This month sees the fourth annual Skills Show at the NEC in Birmingham. I am delighted to be patron of this event, which showcases the very best in skills, apprenticeships and careers to more than 75,000 young people, their parents, teachers and other educators. I always make time to fit in a visit to the event, however busy my diary, because it inspires me and I find out new things — so how much more exciting must that be for a young person seeking a future career?

Every year, the college personnel that I talk to at the event say how inspiring it is for them to see so many young people finding their own passions — whether that be in manufacturing, engineering, accountancy, floristry or one of the other many different careers on show at the event. Seeing their peers demonstrate their skills in WorldSkills UK competitions, or hearing the successful Team UK representatives from WorldSkills São Paulo talk about their experiences earlier this year can only be motivational for visitors.

Of course it is a great opportunity to sign up new students. One college principal last year told me he filled an entire intake for one subject simply by staging a Have-a-Go at the event — that’s what I call a marketing budget well spent.

For 2015, event organisers at Find a Future have established a Future Skills zone, showcasing some of the careers which will be vital to sustained economic growth in the future. When I started work, mobile phones were like bricks, and about as agile — technology has moved the world of work to new heights since then.

But careers of the future are not just about space-age technology — the way we live our lives is constantly changing, with new opportunities in all sorts of traditional areas from engineering and manufacturing through to catering and design, and this will undoubtedly create new careers and training opportunities for all.

Working together at The Skills Show, FE colleges have the chance to change the way people think about skills and vocational education as a whole.

As a collective, the Premier Colleges group has shown how collaborative working can raise the profile not only of their individual colleges but of FE as a whole.

The event showcases the next generation of talented young people, who will be the backbone of our future workforce, and it is up to all of us to give them the inspiration they need.

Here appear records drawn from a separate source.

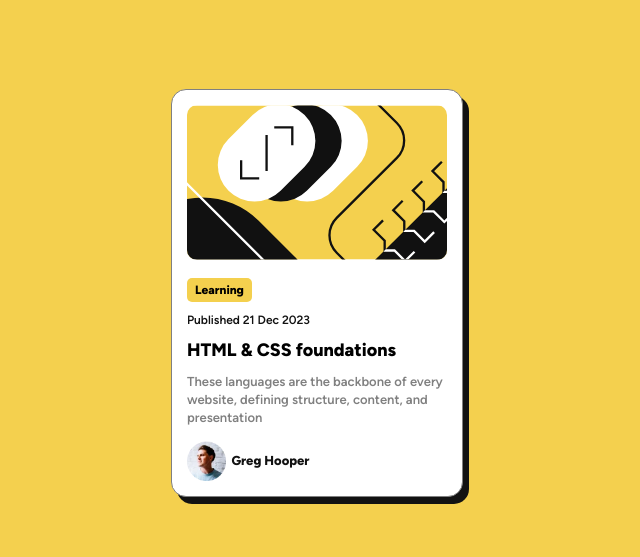
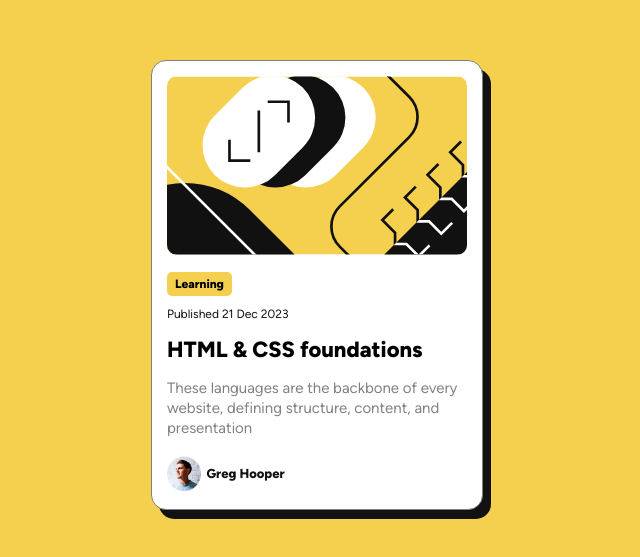
Before and after one commit to Lescano713/blog-preview-card, a plain HTML site: page index.html in a window 1280 px wide. Shown: the part 115-672 px from the top of the page, without its empty margins (323-963 px from the left). Drawn offline with Linux system fonts and the light colour scheme.

Commit message:
Penultimate changes before final review

```diff
--- a/style.css
+++ b/style.css
@@ -17,12 +17,21 @@
     font-weight: 600;
 }
 
+@font-face {
+    font-family: 'Figtree';
+    src: url('./assets/fonts/Figtree-VariableFont_wght.ttf') format('truetype');
+    font-weight: normal;
+}
+
 body{
+    margin: 0;
+    padding: 0;
     background-color: var(--colorBackground);
     height: 100vh;
     justify-content: center;
     align-items: center;
     font-family: "Figtree";
+    font-size: 15px;
 }
 
 .card, body, .author{
@@ -33,20 +42,19 @@ body{
 .card{
     flex-direction: column;
     width: 90%;
-    max-width: 290px;
+    max-width: 330px;
     background-color: var(--colorCard);
     border-radius: 15px;
     border: 1px solid var(--colorParagraph);
-    box-shadow: 6px 7px 0 0 var(--colorTitles);
+    box-shadow: 8px 9px 0 0 var(--colorTitles);
 }
 
 .card:hover{
     transform: scale(0.9);
     cursor: pointer;
-    cursor: black;
 }
 .card:active{
-    box-shadow: -6px -7px 0 0 var(--colorTitles);
+    box-shadow: -8px -9px 0 0 var(--colorTitles);
 }
 
 .card-content{
@@ -70,21 +78,21 @@ body{
         color: var(--colorTitles)
     }
     h1{
-        font-size: 18px;
+        font-size: 22px;
         font-weight: 800;
     }
     p{
         color: var(--colorParagraph);
         margin-top: 0;
-        line-height: 18px;
-        font-size: 13px;
+        line-height: 20px;
+        font-weight: normal;
     }
 }
 
 .author{
     align-items: center;
     img{
-        height: 40px;
+        height: 35px;
     }
     h3{
         color: var(--colorTitles);
```
Also changed, not shown: index.html (+4 -4 lines), screenshot/desktop.jpg (added), 2 other files.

My challenge to the FE sector is to make sure that you get involved with The Skills Show in some way to keep spreading the inspiration — I look forward to seeing you there.